Try it:
Give the number of lines in this listing that contain "columns", with no other words.

○ ○ ○

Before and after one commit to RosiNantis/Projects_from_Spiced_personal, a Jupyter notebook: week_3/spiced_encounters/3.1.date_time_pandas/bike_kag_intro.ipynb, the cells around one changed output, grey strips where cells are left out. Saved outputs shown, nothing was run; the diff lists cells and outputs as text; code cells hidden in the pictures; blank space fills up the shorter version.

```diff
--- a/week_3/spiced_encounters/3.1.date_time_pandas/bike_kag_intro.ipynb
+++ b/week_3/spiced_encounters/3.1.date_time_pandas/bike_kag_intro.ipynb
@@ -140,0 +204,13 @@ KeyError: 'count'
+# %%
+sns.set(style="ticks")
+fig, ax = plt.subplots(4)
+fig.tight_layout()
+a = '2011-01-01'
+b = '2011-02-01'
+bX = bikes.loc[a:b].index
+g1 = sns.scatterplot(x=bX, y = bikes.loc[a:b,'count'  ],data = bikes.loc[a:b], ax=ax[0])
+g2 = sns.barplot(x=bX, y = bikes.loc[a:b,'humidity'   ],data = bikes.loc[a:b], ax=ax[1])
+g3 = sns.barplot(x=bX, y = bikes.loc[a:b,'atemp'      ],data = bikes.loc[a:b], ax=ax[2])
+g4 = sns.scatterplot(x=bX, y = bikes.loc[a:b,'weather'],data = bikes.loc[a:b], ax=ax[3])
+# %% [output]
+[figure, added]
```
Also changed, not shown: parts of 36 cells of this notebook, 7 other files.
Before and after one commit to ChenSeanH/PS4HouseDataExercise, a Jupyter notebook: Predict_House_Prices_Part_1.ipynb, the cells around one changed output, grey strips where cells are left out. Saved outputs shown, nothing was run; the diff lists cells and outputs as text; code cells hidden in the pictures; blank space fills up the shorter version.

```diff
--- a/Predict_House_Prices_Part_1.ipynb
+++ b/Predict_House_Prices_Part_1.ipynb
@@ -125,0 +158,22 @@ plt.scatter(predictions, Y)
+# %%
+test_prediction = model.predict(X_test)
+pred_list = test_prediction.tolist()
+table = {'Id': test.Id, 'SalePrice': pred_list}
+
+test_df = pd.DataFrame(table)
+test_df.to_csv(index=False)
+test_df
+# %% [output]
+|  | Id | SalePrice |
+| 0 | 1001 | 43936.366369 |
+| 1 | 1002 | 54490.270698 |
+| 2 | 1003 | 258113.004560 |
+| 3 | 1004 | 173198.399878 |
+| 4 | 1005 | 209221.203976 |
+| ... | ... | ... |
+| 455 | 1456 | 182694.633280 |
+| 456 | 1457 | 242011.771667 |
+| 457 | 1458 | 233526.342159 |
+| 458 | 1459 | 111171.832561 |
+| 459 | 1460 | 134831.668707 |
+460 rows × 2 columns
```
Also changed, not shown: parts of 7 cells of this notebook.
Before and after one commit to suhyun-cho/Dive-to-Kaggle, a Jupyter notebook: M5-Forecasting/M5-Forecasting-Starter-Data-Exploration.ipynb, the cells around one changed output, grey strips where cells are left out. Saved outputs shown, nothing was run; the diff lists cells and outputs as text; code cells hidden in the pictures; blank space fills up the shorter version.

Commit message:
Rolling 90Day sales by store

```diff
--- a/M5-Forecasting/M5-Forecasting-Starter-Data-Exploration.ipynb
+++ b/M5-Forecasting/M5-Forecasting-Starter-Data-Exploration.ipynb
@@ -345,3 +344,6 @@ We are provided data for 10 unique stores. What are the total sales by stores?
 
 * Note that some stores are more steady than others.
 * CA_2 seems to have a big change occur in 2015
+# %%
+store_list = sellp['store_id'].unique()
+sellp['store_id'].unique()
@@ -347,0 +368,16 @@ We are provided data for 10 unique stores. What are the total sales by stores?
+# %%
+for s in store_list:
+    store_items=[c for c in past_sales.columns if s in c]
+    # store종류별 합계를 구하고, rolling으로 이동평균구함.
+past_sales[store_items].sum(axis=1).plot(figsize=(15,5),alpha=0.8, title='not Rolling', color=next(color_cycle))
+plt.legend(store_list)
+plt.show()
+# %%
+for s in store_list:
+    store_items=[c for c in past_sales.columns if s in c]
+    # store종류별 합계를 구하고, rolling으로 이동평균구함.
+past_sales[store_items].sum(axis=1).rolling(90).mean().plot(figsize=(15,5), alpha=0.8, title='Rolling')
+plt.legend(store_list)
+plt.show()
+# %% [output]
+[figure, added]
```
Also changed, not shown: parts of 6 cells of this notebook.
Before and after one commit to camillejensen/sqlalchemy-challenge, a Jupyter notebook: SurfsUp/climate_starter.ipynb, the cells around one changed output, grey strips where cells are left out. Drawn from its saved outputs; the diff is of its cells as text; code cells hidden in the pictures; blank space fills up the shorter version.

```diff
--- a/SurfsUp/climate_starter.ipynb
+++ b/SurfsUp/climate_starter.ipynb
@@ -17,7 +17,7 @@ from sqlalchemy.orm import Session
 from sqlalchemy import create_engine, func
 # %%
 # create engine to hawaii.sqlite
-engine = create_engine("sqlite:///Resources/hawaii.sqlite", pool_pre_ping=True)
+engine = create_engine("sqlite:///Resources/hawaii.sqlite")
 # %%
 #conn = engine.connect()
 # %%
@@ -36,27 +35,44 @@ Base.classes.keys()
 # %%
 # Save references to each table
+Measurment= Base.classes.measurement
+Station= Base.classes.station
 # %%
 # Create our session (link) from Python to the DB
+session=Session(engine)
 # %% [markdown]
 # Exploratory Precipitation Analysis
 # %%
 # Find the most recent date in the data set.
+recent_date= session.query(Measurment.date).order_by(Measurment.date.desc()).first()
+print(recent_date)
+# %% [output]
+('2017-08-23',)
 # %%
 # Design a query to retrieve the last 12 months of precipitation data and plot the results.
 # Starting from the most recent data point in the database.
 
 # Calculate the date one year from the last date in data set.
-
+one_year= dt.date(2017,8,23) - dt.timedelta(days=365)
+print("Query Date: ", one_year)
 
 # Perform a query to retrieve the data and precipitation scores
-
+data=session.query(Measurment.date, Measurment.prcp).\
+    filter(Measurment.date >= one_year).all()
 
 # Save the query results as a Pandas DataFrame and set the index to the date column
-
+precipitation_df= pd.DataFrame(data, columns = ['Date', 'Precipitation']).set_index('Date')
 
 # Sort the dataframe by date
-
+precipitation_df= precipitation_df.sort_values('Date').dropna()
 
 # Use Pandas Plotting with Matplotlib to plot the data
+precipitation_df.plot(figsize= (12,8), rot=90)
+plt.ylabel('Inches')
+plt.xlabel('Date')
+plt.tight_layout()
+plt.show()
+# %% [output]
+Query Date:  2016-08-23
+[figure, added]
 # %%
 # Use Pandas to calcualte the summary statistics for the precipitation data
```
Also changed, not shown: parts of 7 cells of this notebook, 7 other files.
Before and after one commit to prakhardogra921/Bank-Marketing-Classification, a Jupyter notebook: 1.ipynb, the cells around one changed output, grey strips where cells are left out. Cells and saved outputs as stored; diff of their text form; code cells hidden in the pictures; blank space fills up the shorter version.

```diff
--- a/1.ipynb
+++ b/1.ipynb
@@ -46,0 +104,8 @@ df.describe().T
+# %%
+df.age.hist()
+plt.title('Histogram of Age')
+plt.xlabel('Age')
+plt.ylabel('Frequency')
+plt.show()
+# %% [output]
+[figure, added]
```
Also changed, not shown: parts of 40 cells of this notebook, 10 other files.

○ ○ ○

Answer for this exercise:
4